In the year prior to examination, 244 individuals (4%) had one or more COPD exacerbations and 85 (1%) had their most recent exacerbation within two months of the examination date. In the first year of follow up, 129 participants had frequent COPD exacerbations (defined as two or more episodes).

Odds ratios for having frequent exacerbations in the first year of follow-up were 1.2, 1.7, and 3.7, respectively, for those with one, two and three elevated biomarkers, compared to those with no high biomarkers (trend: P=2 × 10−5), results of a multivariate-adjusted analysis revealed.

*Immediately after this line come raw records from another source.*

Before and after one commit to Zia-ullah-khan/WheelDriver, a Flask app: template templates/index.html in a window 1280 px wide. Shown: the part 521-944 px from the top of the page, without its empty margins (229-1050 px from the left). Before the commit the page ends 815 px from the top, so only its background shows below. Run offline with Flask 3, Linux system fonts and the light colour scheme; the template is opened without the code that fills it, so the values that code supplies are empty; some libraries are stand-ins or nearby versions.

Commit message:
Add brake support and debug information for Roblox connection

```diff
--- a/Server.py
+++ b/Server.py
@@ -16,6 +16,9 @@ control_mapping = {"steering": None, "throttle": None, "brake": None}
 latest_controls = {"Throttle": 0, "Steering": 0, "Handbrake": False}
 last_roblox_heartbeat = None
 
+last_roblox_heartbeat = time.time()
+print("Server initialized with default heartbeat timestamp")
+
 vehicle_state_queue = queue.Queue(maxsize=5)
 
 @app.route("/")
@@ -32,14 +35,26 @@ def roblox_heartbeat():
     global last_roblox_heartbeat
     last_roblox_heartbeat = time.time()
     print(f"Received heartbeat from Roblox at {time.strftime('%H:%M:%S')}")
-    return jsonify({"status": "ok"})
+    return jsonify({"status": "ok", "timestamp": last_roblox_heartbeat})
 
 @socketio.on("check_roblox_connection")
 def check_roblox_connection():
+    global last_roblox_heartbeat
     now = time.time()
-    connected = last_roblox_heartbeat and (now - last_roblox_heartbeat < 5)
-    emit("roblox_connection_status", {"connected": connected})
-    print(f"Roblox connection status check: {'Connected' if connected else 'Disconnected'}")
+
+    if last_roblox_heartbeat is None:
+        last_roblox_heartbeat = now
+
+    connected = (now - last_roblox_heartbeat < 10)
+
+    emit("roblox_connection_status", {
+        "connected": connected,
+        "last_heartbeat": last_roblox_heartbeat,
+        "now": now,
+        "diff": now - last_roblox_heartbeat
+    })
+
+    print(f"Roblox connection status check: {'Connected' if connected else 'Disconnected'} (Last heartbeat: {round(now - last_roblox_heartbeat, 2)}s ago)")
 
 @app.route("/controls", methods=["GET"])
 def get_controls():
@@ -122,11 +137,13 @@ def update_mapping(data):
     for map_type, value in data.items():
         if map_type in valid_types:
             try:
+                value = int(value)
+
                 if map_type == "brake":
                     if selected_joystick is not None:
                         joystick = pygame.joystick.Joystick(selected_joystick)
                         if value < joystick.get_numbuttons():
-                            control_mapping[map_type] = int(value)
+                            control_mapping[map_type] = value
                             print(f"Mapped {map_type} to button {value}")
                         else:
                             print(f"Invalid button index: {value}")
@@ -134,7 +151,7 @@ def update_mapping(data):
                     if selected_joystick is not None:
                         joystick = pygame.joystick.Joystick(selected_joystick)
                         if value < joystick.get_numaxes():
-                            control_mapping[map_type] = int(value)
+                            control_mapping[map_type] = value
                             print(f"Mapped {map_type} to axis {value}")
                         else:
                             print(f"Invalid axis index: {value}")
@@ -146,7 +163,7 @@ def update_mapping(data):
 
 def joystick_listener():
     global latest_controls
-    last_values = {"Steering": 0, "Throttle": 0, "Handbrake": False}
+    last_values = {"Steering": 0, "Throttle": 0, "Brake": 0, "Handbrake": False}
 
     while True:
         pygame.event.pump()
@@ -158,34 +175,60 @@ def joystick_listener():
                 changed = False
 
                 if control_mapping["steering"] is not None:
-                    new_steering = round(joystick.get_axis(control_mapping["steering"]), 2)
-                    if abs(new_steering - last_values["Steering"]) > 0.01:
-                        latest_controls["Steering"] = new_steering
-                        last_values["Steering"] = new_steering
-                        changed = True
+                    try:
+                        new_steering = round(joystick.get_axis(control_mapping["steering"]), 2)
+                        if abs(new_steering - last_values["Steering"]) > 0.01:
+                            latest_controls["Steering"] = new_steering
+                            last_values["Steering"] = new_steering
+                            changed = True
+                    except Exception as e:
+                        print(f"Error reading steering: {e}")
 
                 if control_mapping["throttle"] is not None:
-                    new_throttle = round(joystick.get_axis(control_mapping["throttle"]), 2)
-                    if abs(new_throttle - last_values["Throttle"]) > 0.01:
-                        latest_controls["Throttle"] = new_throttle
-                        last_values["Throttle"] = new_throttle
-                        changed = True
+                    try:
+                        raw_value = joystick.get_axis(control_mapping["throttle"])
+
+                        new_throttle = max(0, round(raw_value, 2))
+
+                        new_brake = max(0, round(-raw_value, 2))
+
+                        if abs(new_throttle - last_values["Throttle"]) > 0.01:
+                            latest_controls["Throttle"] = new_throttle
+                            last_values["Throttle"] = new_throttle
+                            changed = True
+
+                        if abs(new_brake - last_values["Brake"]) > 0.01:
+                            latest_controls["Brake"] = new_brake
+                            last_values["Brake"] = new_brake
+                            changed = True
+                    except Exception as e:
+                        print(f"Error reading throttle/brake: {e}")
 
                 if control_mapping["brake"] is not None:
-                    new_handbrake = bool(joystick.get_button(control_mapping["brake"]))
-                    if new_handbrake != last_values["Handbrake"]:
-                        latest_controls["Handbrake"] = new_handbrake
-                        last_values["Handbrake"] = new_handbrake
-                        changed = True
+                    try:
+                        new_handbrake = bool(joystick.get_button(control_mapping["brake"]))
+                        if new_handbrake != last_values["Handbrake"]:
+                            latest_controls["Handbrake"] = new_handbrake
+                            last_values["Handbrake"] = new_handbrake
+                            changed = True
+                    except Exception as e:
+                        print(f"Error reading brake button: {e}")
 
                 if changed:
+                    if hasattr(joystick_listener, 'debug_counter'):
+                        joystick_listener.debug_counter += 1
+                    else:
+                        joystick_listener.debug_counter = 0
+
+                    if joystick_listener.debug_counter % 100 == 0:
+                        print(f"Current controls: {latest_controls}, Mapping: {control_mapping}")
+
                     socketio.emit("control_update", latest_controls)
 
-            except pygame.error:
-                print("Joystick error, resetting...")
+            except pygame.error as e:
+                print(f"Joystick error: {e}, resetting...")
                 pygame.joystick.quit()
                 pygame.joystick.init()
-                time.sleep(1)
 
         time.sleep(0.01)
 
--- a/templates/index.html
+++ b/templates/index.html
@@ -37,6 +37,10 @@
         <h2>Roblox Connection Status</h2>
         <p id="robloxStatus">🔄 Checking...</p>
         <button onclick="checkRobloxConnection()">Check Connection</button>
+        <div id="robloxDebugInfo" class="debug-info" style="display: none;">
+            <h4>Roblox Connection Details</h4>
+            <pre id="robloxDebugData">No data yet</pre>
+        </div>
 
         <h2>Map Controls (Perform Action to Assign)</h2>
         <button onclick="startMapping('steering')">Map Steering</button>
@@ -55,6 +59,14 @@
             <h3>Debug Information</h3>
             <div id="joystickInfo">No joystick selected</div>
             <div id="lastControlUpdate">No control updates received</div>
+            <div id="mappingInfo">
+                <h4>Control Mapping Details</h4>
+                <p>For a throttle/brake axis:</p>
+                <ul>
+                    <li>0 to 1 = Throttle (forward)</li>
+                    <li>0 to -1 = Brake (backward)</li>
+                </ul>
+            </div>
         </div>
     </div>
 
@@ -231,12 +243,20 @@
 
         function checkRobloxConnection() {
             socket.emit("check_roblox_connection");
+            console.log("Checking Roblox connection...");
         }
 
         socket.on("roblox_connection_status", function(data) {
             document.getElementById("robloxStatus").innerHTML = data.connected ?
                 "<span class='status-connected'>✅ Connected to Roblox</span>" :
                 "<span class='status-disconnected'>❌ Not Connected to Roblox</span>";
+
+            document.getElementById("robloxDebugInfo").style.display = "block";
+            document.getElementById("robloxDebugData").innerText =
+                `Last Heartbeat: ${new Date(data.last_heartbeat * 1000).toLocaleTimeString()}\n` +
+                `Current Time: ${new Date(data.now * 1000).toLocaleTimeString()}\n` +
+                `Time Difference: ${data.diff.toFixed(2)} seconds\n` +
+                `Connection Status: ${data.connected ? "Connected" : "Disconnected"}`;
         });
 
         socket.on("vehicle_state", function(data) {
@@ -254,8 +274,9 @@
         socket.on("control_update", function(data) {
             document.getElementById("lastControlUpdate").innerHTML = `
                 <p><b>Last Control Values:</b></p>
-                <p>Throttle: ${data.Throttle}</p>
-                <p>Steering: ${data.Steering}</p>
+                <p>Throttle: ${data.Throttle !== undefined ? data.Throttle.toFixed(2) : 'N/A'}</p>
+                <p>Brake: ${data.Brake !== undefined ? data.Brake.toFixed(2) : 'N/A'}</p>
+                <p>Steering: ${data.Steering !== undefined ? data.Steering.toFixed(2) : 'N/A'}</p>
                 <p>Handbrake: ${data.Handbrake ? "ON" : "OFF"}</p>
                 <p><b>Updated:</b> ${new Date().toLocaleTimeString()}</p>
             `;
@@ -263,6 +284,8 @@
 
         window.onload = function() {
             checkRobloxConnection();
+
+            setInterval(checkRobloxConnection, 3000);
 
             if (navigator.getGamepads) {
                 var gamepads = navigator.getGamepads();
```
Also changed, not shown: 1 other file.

“The number of individuals with frequent exacerbations increased stepwise according to groups of inflammatory biomarkers,” the researchers wrote.

The number of COPD exacerbations in relation to biomarker presence was as follows:

  • No elevated biomarkers (N=3,293) — 9 per 1,000 person years (95% CI: 6.6-13)
  • One elevated biomarker (N=1,831) — 17 per 1,000 person years (95% CI: 12-25)
  • Two elevated biomarkers (N=1,066) — 32 per 1,000 person years (95% CI: 24-46)
  • Three elevated biomarkers (N=384) — 81 per 1,000 person years (95% CI: 59-120)

At maximum follow-up, the corresponding hazard ratios were 1.4, 1.6 and 2.5 (trend: P = 1 × 10−8). For those with milder COPD and those with no history of exacerbations, the relative risks were consistent.

“Further investigation is needed to determine the clinical value of these biomarkers for risk stratification,” the researchers wrote.


  1. Thomson M et al. JAMA. 2013;309(22):2353-2361.